Each entry that follows needs to be written out exactly, with nothing left out.

╭─ PROVIDED ENTRIES

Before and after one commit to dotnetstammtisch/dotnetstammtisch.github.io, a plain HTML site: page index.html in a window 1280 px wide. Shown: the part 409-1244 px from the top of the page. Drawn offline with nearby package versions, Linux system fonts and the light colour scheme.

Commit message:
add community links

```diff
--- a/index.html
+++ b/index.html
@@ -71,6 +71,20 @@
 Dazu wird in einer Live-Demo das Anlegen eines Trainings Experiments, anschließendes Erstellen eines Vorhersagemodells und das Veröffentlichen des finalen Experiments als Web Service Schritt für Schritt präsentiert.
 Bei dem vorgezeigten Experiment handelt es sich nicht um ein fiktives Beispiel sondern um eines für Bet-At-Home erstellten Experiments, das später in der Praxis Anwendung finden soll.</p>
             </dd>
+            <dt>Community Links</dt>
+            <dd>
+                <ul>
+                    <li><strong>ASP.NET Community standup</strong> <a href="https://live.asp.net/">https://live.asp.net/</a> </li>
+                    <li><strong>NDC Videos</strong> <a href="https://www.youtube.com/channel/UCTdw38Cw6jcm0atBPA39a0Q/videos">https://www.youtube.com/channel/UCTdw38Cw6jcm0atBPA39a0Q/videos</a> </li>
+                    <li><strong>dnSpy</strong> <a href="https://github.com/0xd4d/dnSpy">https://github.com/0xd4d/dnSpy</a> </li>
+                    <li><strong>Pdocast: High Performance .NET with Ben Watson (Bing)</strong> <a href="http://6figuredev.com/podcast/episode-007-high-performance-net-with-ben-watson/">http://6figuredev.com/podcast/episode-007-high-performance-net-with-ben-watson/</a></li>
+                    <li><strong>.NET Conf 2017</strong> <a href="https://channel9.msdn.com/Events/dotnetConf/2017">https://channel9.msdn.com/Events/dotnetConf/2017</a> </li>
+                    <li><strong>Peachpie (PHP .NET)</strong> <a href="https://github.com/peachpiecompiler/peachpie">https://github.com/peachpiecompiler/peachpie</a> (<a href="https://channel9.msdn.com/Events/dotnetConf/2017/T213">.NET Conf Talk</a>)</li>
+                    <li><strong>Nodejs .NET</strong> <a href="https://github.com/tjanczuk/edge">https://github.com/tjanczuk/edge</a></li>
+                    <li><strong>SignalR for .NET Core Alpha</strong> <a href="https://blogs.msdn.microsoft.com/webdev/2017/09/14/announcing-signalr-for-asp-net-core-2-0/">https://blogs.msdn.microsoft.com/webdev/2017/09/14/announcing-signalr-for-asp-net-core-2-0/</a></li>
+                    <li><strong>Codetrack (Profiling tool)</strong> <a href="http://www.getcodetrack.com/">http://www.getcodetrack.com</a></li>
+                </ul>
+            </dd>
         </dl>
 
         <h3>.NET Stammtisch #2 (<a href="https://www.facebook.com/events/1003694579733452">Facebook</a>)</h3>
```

╰─

● YOUR SOLUTION:
Before and after one commit to dotnetstammtisch/dotnetstammtisch.github.io, a plain HTML site: page index.html in a window 1280 px wide. Shown: the part 409-1244 px from the top of the page. Drawn offline with nearby package versions, Linux system fonts and the light colour scheme.

Commit message:
add community links

```diff
--- a/index.html
+++ b/index.html
@@ -71,6 +71,20 @@
 Dazu wird in einer Live-Demo das Anlegen eines Trainings Experiments, anschließendes Erstellen eines Vorhersagemodells und das Veröffentlichen des finalen Experiments als Web Service Schritt für Schritt präsentiert.
 Bei dem vorgezeigten Experiment handelt es sich nicht um ein fiktives Beispiel sondern um eines für Bet-At-Home erstellten Experiments, das später in der Praxis Anwendung finden soll.</p>
             </dd>
+            <dt>Community Links</dt>
+            <dd>
+                <ul>
+                    <li><strong>ASP.NET Community standup</strong> <a href="https://live.asp.net/">https://live.asp.net/</a> </li>
+                    <li><strong>NDC Videos</strong> <a href="https://www.youtube.com/channel/UCTdw38Cw6jcm0atBPA39a0Q/videos">https://www.youtube.com/channel/UCTdw38Cw6jcm0atBPA39a0Q/videos</a> </li>
+                    <li><strong>dnSpy</strong> <a href="https://github.com/0xd4d/dnSpy">https://github.com/0xd4d/dnSpy</a> </li>
+                    <li><strong>Pdocast: High Performance .NET with Ben Watson (Bing)</strong> <a href="http://6figuredev.com/podcast/episode-007-high-performance-net-with-ben-watson/">http://6figuredev.com/podcast/episode-007-high-performance-net-with-ben-watson/</a></li>
+                    <li><strong>.NET Conf 2017</strong> <a href="https://channel9.msdn.com/Events/dotnetConf/2017">https://channel9.msdn.com/Events/dotnetConf/2017</a> </li>
+                    <li><strong>Peachpie (PHP .NET)</strong> <a href="https://github.com/peachpiecompiler/peachpie">https://github.com/peachpiecompiler/peachpie</a> (<a href="https://channel9.msdn.com/Events/dotnetConf/2017/T213">.NET Conf Talk</a>)</li>
+                    <li><strong>Nodejs .NET</strong> <a href="https://github.com/tjanczuk/edge">https://github.com/tjanczuk/edge</a></li>
+                    <li><strong>SignalR for .NET Core Alpha</strong> <a href="https://blogs.msdn.microsoft.com/webdev/2017/09/14/announcing-signalr-for-asp-net-core-2-0/">https://blogs.msdn.microsoft.com/webdev/2017/09/14/announcing-signalr-for-asp-net-core-2-0/</a></li>
+                    <li><strong>Codetrack (Profiling tool)</strong> <a href="http://www.getcodetrack.com/">http://www.getcodetrack.com</a></li>
+                </ul>
+            </dd>
         </dl>
 
         <h3>.NET Stammtisch #2 (<a href="https://www.facebook.com/events/1003694579733452">Facebook</a>)</h3>
```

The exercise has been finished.